WHAT TO WORK ON ::
Without including pictures, set down every record exactly as it stands.

━━━ RECORDS PROVIDED ━━━

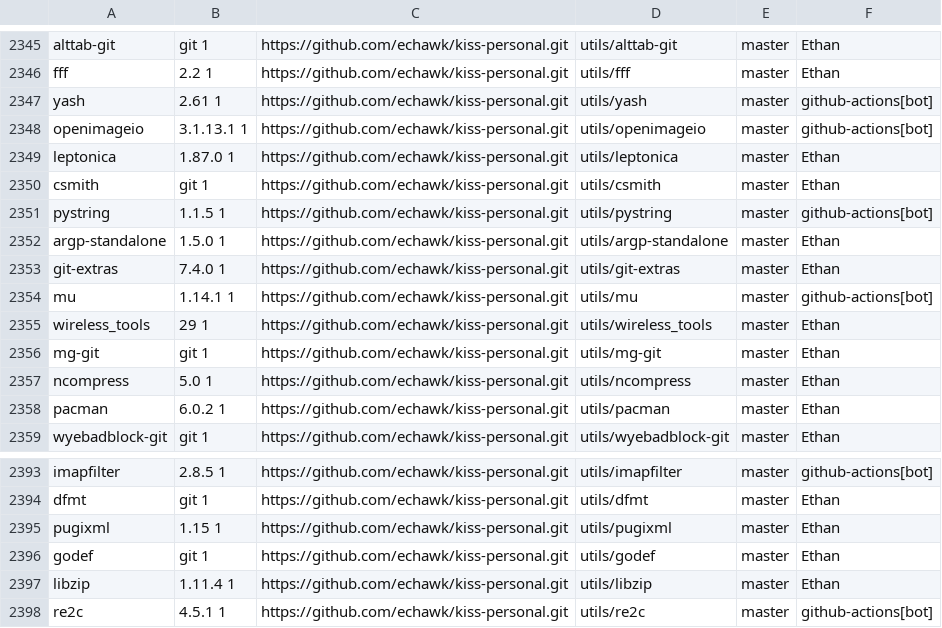
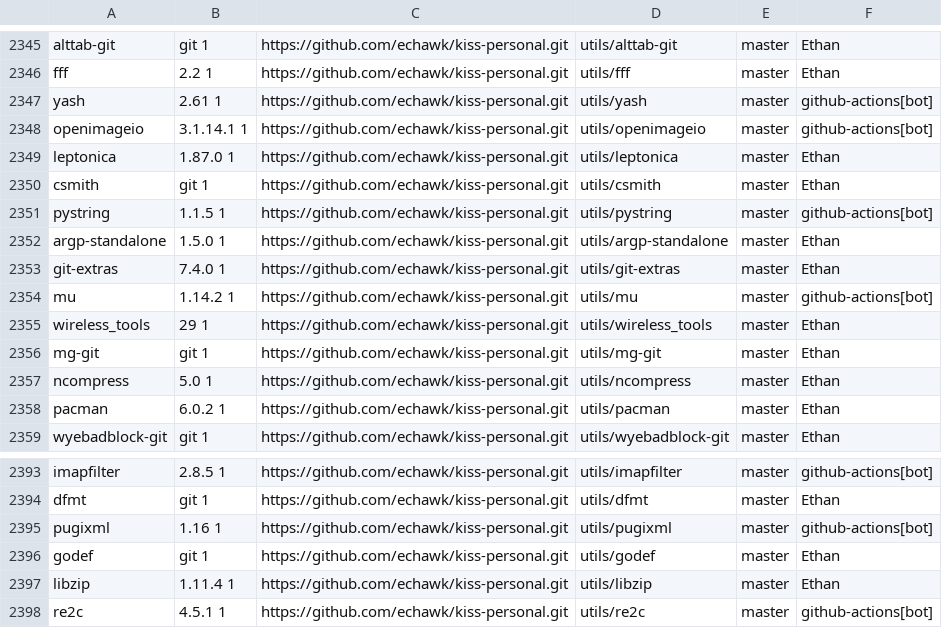
Before and after one commit to aabacchus/kiss-find, a CSV file: db.csv, drawn as a sheet; only a part is shown, gaps mark what is left out.

Commit message:
Deploying to gh-pages from @ aabacchus/kiss-find@210ff17aad4f44fb1c2fdfd192f3a545d276106f 🚀

```diff
--- a/db.csv
+++ b/db.csv
@@ -2347,3 +2347,3 @@ fff,2.2 1,https://github.com/echawk/kiss-personal.git,utils/fff,master,"Ethan"
 yash,2.61 1,https://github.com/echawk/kiss-personal.git,utils/yash,master,"github-actions[bot]"
-openimageio,3.1.13.1 1,https://github.com/echawk/kiss-personal.git,utils/openimageio,master,"github-actions[bot]"
+openimageio,3.1.14.1 1,https://github.com/echawk/kiss-personal.git,utils/openimageio,master,"github-actions[bot]"
 leptonica,1.87.0 1,https://github.com/echawk/kiss-personal.git,utils/leptonica,master,"Ethan"
@@ -2353,3 +2353,3 @@ argp-standalone,1.5.0 1,https://github.com/echawk/kiss-personal.git,utils/argp-s
 git-extras,7.4.0 1,https://github.com/echawk/kiss-personal.git,utils/git-extras,master,"Ethan"
-mu,1.14.1 1,https://github.com/echawk/kiss-personal.git,utils/mu,master,"github-actions[bot]"
+mu,1.14.2 1,https://github.com/echawk/kiss-personal.git,utils/mu,master,"github-actions[bot]"
 wireless_tools,29 1,https://github.com/echawk/kiss-personal.git,utils/wireless_tools,master,"Ethan"
@@ -2394,3 +2394,3 @@ imapfilter,2.8.5 1,https://github.com/echawk/kiss-personal.git,utils/imapfilter,
 dfmt,git 1,https://github.com/echawk/kiss-personal.git,utils/dfmt,master,"Ethan"
-pugixml,1.15 1,https://github.com/echawk/kiss-personal.git,utils/pugixml,master,"Ethan"
+pugixml,1.16 1,https://github.com/echawk/kiss-personal.git,utils/pugixml,master,"github-actions[bot]"
 godef,git 1,https://github.com/echawk/kiss-personal.git,utils/godef,master,"Ethan"
```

━━━

EXPECTED ANSWER ::
Before and after one commit to aabacchus/kiss-find, a CSV file: db.csv, drawn as a sheet; only a part is shown, gaps mark what is left out.

Commit message:
Deploying to gh-pages from @ aabacchus/kiss-find@210ff17aad4f44fb1c2fdfd192f3a545d276106f 🚀

```diff
--- a/db.csv
+++ b/db.csv
@@ -2347,3 +2347,3 @@ fff,2.2 1,https://github.com/echawk/kiss-personal.git,utils/fff,master,"Ethan"
 yash,2.61 1,https://github.com/echawk/kiss-personal.git,utils/yash,master,"github-actions[bot]"
-openimageio,3.1.13.1 1,https://github.com/echawk/kiss-personal.git,utils/openimageio,master,"github-actions[bot]"
+openimageio,3.1.14.1 1,https://github.com/echawk/kiss-personal.git,utils/openimageio,master,"github-actions[bot]"
 leptonica,1.87.0 1,https://github.com/echawk/kiss-personal.git,utils/leptonica,master,"Ethan"
@@ -2353,3 +2353,3 @@ argp-standalone,1.5.0 1,https://github.com/echawk/kiss-personal.git,utils/argp-s
 git-extras,7.4.0 1,https://github.com/echawk/kiss-personal.git,utils/git-extras,master,"Ethan"
-mu,1.14.1 1,https://github.com/echawk/kiss-personal.git,utils/mu,master,"github-actions[bot]"
+mu,1.14.2 1,https://github.com/echawk/kiss-personal.git,utils/mu,master,"github-actions[bot]"
 wireless_tools,29 1,https://github.com/echawk/kiss-personal.git,utils/wireless_tools,master,"Ethan"
@@ -2394,3 +2394,3 @@ imapfilter,2.8.5 1,https://github.com/echawk/kiss-personal.git,utils/imapfilter,
 dfmt,git 1,https://github.com/echawk/kiss-personal.git,utils/dfmt,master,"Ethan"
-pugixml,1.15 1,https://github.com/echawk/kiss-personal.git,utils/pugixml,master,"Ethan"
+pugixml,1.16 1,https://github.com/echawk/kiss-personal.git,utils/pugixml,master,"github-actions[bot]"
 godef,git 1,https://github.com/echawk/kiss-personal.git,utils/godef,master,"Ethan"
```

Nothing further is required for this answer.